“We owe some answers to our citizens,” Sandu told the ambassadors. “What is the goal of these negotiations? On the one hand, it is to settle this conflict politically, based on Moldova’s sovereignty and territorial integrity. On the other hand, Tiraspol pursues the goal of independence. Where, then, is the end station of this process, given these mutually exclusive objectives? And which one of these objectives is being served by the policy of small steps? Throughout these years Chisinau has manifested openness toward Tiraspol. The latter has been accepted as a side to the negotiating process. Transnistrian residents enjoy freedom of movement in Moldova and beyond, benefit from various projects, and Transnistria itself is part of Moldova’s free-trade-zone with the EU. And yet, we are no closer to a political settlement… The negotiating process must help combat Transnistria’s corruption and smuggling; this [anti-crime effort] must become a priority.

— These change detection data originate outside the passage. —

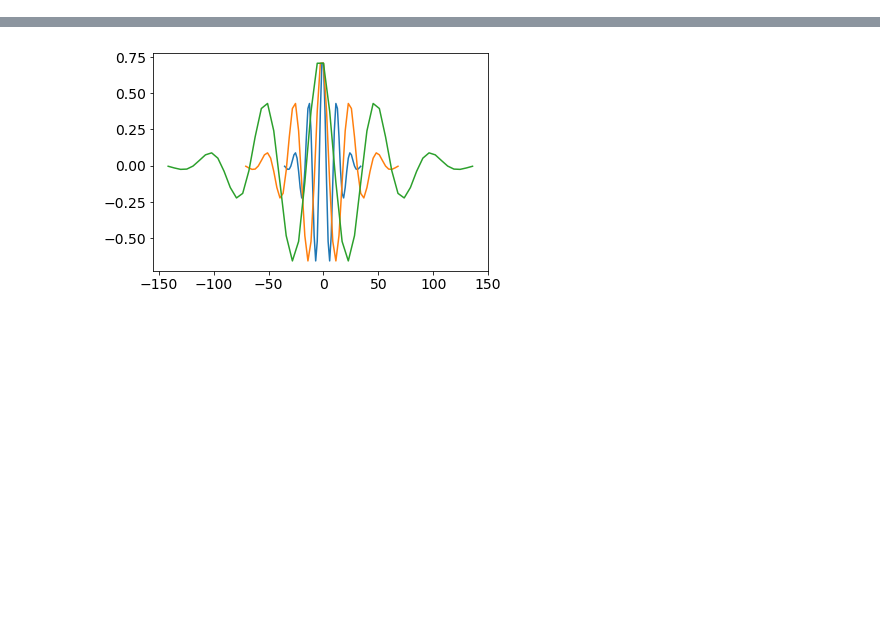
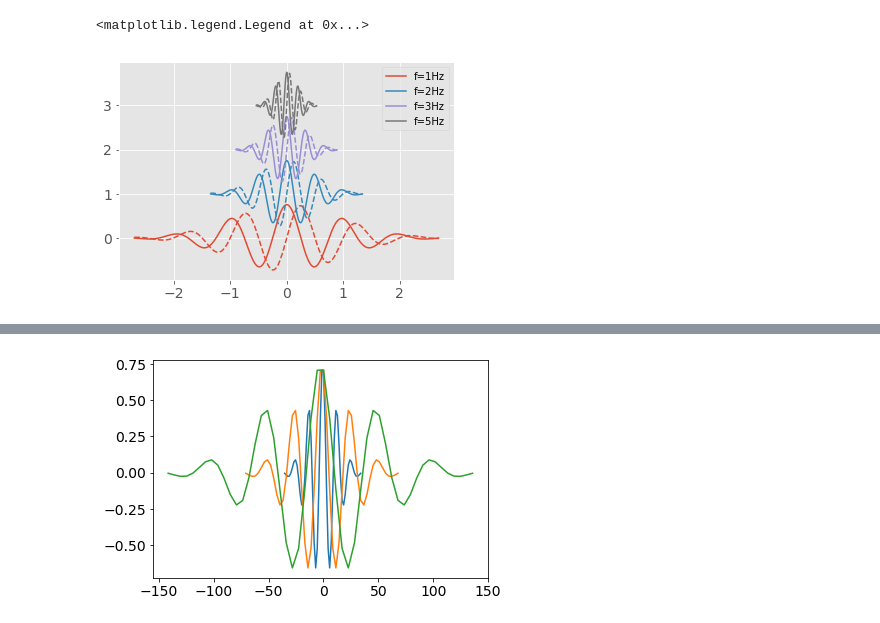
Before and after one commit to yzerlaut/NSI-paper, a Jupyter notebook: Wavelets.ipynb, the cells around one changed output, grey strips where cells are left out. Cells and saved outputs as stored; diff of their text form; code cells hidden in the pictures; blank space fills up the shorter version.

```diff
--- a/Wavelets.ipynb
+++ b/Wavelets.ipynb
@@ -27,0 +84,31 @@ set_plot(AX[1], xlim=[t[cond][0], t[cond][-1]])
+# %%
+def Morlet_Wavelet(t, f, w0=6.):
+    x = 2.*np.pi*f*t
+    output = np.exp(1j * x)
+    output *= np.exp(-0.5 * ((x/w0) ** 2)) * np.pi ** (-0.25)
+    return output
+
+def Morlet_Wavelet_Decay(f, w0=6.):
+    return 2 ** .5 * (w0/(np.pi*f))
+
+def from_fourier_to_morlet(freq):
+    x = np.linspace(0.1/freq, 2.*freq, 1e3)
+    return x[np.argmin((x-freq*(1-np.exp(-freq*x)))**2)]
+
+def get_Morlet_of_right_size(f, dt, w0=6., with_t=False):
+    Tmax = Morlet_Wavelet_Decay(f, w0=w0)
+    t = np.arange(-int(Tmax/dt), int(Tmax/dt))*dt
+    if with_t:
+        return t, Morlet_Wavelet(t, f, w0=w0)
+    else:
+        return Morlet_Wavelet(t, f, w0=w0)
+
+for i, f in enumerate([1., 2,  3., 5.]):
+    t, wvl = get_Morlet_of_right_size(f, 0.01, with_t=True)
+    plt.plot(t, i+np.real(wvl), '-',
+             t, i+np.imag(wvl), '--',
+             color='C'+str(i), label='f='+str(int(f))+'Hz')
+plt.legend()
+# %% [output]
+<matplotlib.legend.Legend at 0x...>
+[figure, added]
```
Also changed, not shown: parts of 12 cells of this notebook.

As long as Transnistria remains a major source of illegal enrichment for certain people, there cannot be any real progress toward a political solution” (Moldpres, July 13).
The OSCE Mission’s chief, German diplomat Claus Neukirch, responding on the ambassadors’ group’s behalf, did not address those points. He simply reaffirmed that the goal is indeed to advance by small steps toward a special status for Transnistria (Moldpres, July 12). This repartee reflects: a) the OSCE’s de facto seniority over the mere “observers,” the US and the EU, in this negotiating process, b) Russia’s insurmountable influence in the OSCE, and c) the German government’s considering a possible accommodation with Russia in Moldova, after Berlin’s failed attempts (2014–2017) to promote the Russian-drafted special status for Ukraine’s Donbas.
The ambassadors’ group met as well with President Dodon and Deputy Prime Minister for Reintegration Vasilii Shova, in Chisinau. Even Dodon expressed serious, if implicit reservations about the prompt resumption of negotiations that the OSCE, Moscow and Tiraspol seem keen to launch now. Instead, Dodon suggested delaying any political negotiations into next year and adopting a different set of three priorities instead: “democratization of Transnistria, free movement of people and goods throughout Moldova’s territory, and reestablishment of a single economic space in the whole of Moldova” (Moldpres, July 12). Without repudiating the small steps, this new set of priorities reflects Dodon’s reluctance to accelerate the political negotiations (see above). What Dodon has explicitly cast aside is his old, pet “federalization” project (see Part Two).